Is the grass greener?

  1. I was offered a position at a large teaching hospital, while at the interview the nurse manager warned me, "you know, we eat our young around here." At first I felt I would be able to handle it, but now I am unsure. The money is considerably more ($10,000 more per year) than the smaller community hospital which is much closer to my home, but I know everyone at my local hospital and feel very comfortable there as many of my clinical rotations for school took place there. My peers and nursing instructors work there as well. My question is, should money be my motivator and does bigger necessarily mean better?
    •  
  2. 6 Comments

  3. by   4XNURSE
    huggietoes,

    Bigger does not necessarily mean better. Nor does it mean worse. I've worked in some of the biggest in Ca. - (LA County USC & UC Davis MC) I've also worked in some of the smallest. (Mountains Community) Each has it's good and bad points.

    As a generalization, the big teaching hospital will have more diversity, and more opportunity for learning the newest technologies, and proceedures. I found the learning opportunities to be broader at the big hospitals.

    In a smaller hospital I found there to be less pressure, and more opportunity to develope relationships with both patients and other staff.

    Remember these are generalizations. Everyone finds different things, based on their own preferences.

    In reality, I've enjoyed both. fortunately I have been able to do a wide variety of things. I work as an agency nurse and have been able to work in HUGE, BIG, medium, and small. I like the variety.

    just my $ .02

    ken
  4. by   FF/RN
    I was always under the impression that grass is greener where its watered most! I made a similar move several years ago, when I made the decision to go from a walk-in clinic setting to a trauma center which tends to see almost 50,000 patients a year. My grass has never been greener because I choose to water it the most. Just a thought!
  5. by   live4today
    Originally posted by 4XNURSE
    huggietoes,

    Bigger does not necessarily mean better. Nor does it mean worse. I've worked in some of the biggest in Ca. - (LA County USC & UC Davis MC) I've also worked in some of the smallest. (Mountains Community) Each has it's good and bad points.

    As a generalization, the big teaching hospital will have more diversity, and more opportunity for learning the newest technologies, and proceedures. I found the learning opportunities to be broader at the big hospitals.

    In a smaller hospital I found there to be less pressure, and more opportunity to develope relationships with both patients and other staff.

    Remember these are generalizations. Everyone finds different things, based on their own preferences.

    In reality, I've enjoyed both. fortunately I have been able to do a wide variety of things.
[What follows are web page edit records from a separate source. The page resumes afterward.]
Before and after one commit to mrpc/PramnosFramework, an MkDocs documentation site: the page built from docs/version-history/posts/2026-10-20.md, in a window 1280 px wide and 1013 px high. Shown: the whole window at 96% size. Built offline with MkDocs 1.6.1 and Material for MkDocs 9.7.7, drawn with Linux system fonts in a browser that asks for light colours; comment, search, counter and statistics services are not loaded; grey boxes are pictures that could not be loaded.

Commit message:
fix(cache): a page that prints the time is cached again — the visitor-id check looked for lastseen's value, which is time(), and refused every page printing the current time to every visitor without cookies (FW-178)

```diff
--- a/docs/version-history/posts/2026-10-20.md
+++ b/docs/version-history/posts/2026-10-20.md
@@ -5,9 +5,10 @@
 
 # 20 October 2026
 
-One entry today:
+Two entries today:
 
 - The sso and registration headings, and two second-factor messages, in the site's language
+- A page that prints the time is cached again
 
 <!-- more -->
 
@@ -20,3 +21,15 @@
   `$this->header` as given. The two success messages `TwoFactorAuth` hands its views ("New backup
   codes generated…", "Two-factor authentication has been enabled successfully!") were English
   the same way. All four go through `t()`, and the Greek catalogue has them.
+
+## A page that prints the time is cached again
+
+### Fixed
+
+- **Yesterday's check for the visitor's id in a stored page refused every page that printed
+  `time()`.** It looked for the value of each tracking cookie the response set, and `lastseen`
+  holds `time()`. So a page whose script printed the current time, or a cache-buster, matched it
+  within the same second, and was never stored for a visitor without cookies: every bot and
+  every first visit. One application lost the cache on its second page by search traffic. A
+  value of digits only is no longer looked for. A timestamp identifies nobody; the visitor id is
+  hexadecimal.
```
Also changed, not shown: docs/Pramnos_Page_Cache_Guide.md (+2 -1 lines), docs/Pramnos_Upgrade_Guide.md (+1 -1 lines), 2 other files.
I work as an agency nurse and have been able to work in HUGE, BIG, medium, and small. I like the variety.

    just my $ .02

    ken

    Ditto, Ken, to everything you wrote here! I have worked both types of hospitals, and find the smaller ones to be less pressure, and more opportunity to form patient and staff relationships. I also found the staff in the smaller hospitals to be more "team oriented" -- willing to pitch in and help one another.

    In the big hospitals, especially the university hospitals, the majority of kindesses that I encountered were from the other agency and travel nurses (like I was when I worked in them). Not many of the staff took the time to get to know us, or to care about how our day was going. This isn't true in every case scenario, but it held true for me for the most part.

    If I were going to choose a place of employment, the money would matter, but I wouldn't accept a job solely based on the money because if I did, chances are, I'd end up quitting from misery and excess stress long before the money would even make a dent in my life. :chuckle Kindness and professional friendliness goes a long way on a job, and that's something money can't buy!

    "Sometimes the road less traveled is less traveled for a reason." -- Jerry Seinfeld
    :kiss
  6. by   RNKitty
    "you know, we eat our young around here."

    You have been warned. If you decide to accept, I hope you have a strong back bone and a great self esteem - you'll need it. Money isn't everything.

    Good luck - don't quit. We need all the good caring nurses we can get!
  7. by   Hella6191
    I can tell you for sure that the grass is never greener on the other side, it just looks that way. If you went into the nursing profession for money, go for it but if you went into the profession to care for people stay where you are and find a job where they don't eat you alive. Wish you all the luck, trust me I moved from Germany to Arkansas and I now know the color of the grass on the other side.
  8. by   pkmom
    Around here right now, the grass is still brown and only the weeds are green. just thought it was interesting!

close